“Rejoicing in the good fortune of others is a practice that can help us when we feel emotionally shut down and unable to connect with others. Rejoicing generates good will.” ~Pema Chodron
“Everything that is made beautiful and fair and lovely is made for the eye of one who sees.” ~Rumi
“This is your celebration.” ~Kool and the Gang
Now that Thanksgiving is over, Americans, once again, are plunged into the vortex of consumption. We can shop all night and day and contribute to the important fourth-quarter earnings that keep our fiscal world spinning. Gift giving is linked to celebration in our culture and comes to us as virtuous consumption, distilled from religious traditions.
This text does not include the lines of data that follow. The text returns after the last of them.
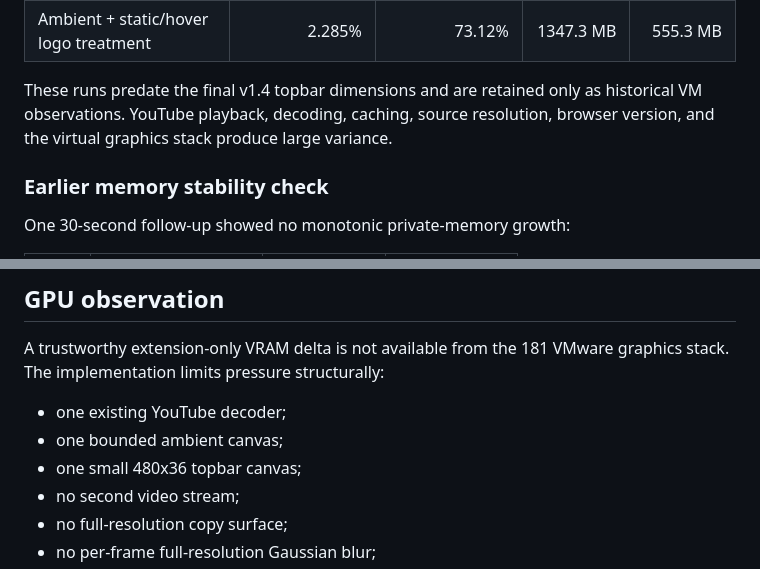
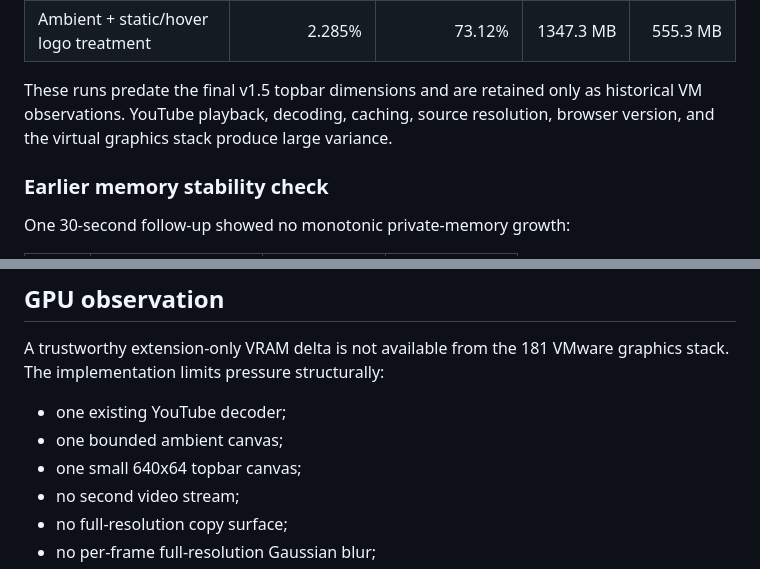
Before and after one commit to trinhtanphat/youtube-fullbleed-ambient, a Markdown page: PERFORMANCE.md, 2 parts joined by grey strips. Rendered like a GitHub page.

```diff
--- a/PERFORMANCE.md
+++ b/PERFORMANCE.md
@@ -68,7 +72,7 @@ A later masthead pass measured:
 | YouTube baseline after reload | 0.259% | 8.28% | 1037.7 MB | 551.3 MB |
 | Ambient + static/hover logo treatment | 2.285% | 73.12% | 1347.3 MB | 555.3 MB |
 
-These runs predate the final v1.4 topbar dimensions and are retained only as historical VM observations. YouTube playback, decoding, caching, source resolution, browser version, and the virtual graphics stack produce large variance.
+These runs predate the final v1.5 topbar dimensions and are retained only as historical VM observations. YouTube playback, decoding, caching, source resolution, browser version, and the virtual graphics stack produce large variance.
 
 ### Earlier memory stability check
 
@@ -89,7 +93,7 @@ A trustworthy extension-only VRAM delta is not available from the 181 VMware gra
 
 - one existing YouTube decoder;
 - one bounded ambient canvas;
-- one small 480x36 topbar canvas;
+- one small 640x64 topbar canvas;
 - no second video stream;
 - no full-resolution copy surface;
 - no per-frame full-resolution Gaussian blur;
```
Also changed, not shown: other parts of PERFORMANCE.md (+8 -4 lines).
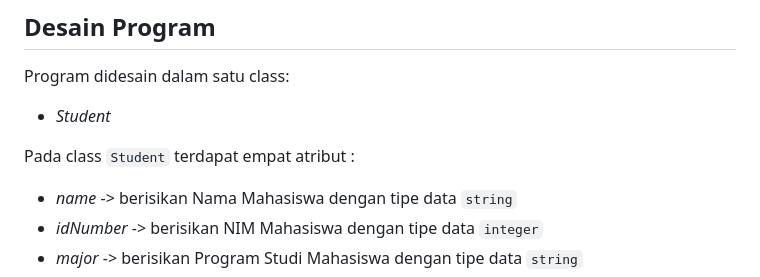
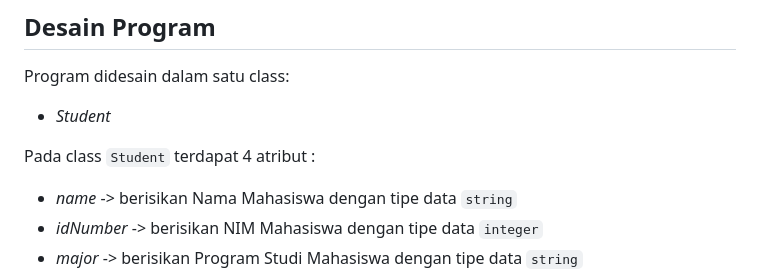
Before and after one commit to bahtiaryusuf10/LATIHAN1DPBO2023, a Markdown page: README.md, the part around the change. Rendered like a GitHub page.

```diff
--- a/README.md
+++ b/README.md
@@ -8,7 +8,7 @@ Buatlah program berbasis OOP menggunakan bahasa pemrograman C++, Java, Python, d
 Program didesain dalam satu class:
 * *Student*
 
-Pada class `Student` terdapat empat atribut :
+Pada class `Student` terdapat 4 atribut :
 * *name* -> berisikan Nama Mahasiswa dengan tipe data `string`
 * *idNumber* -> berisikan NIM Mahasiswa dengan tipe data `integer`
 * *major* -> berisikan Program Studi Mahasiswa dengan tipe data `string`
```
Our holiday shopping buoys the weighty dictates of capitalism and the Consumer Confidence Index. Maybe it’s my imagination, but holiday marketing this year seems earlier and more unapologetically fierce than ever. While I appreciate cultivating generosity, the obvious commercial manipulation to make us want what we don’t need and can’t afford seems such a poor substitute for what we are really longing for.
All the marketing in the world can’t make us believe that we will truly be happy when we get the just right thing. We know that that new computer or cell phone won’t really be the catalyst for connecting with others or make us less lonely. We know that our new weave won’t guarantee that others accept us for who we are or bring us someone to love us for our authentic self. I am looking at what we are really searching for during our hours trolling through Amazon Wishlists checking off the gifts we are obliged to buy. What do we want to celebrate? Not stuff, not momentary happiness.
I believe we are all looking to go deeper and to celebrate the gifts we have already been given. When we recognize the abundance in our lives, we can celebrate every day. There’s a celebration in seeing the generosity of the Earth, the beauty of kindness in others and in ourselves, the delight in someone who makes music, sings or creates beautiful food. That may sound naïve and impossible, but when we consider what Interbeing is—the knowledge that all rely on each other to support our lives much more than we know, we can celebrate what we have already been freely given.
Dance in the kitchen and celebrate that you can still dance despite the pain in your knees and your 1980’s dance moves. Celebrate that you can feed your friends and those you don’t know. Celebrate that you have a quarter to give away to the woman sitting by the subway and that you have laundry to be washed. Celebrate the good in others and in yourself. Our feelings are worth celebrating, the happiness and sadness that let us be fully present to experience life and this body we have on loan—that allows us to engage in the process of being a human on Earth and the energy of life that enables us to wake up each day.
Celebrate when a spontaneous thought of generosity appears, the wish to help, the desire to see a world free from violence and inconsideration. Allow someone else’s point of view to matter as much as our own and celebrate dropping our judgment to find out what happened to make them speak with hatred. Find the celebration in the sweet sharpness of the pomegranate seeds that we did not have to tend, but grew healthy and fertile without our worry. Knowing what causes suffering…that first drink, eating all the cheesecake, texting that person who is not good for us, and we don’t do it—that’s a celebration. In our grief, we can celebrate that we have a friend we trust to understand. There are celebrations waiting for us everywhere we look. Where is your celebration hiding today? Celebrating this life is the realization of our interbeing. We don’t do it alone. Get a little retro with this video and start the party early. Let happiness be your default mode. https://www.youtube.com/watch?v=3GwjfUFyY6M
May we all trust our light,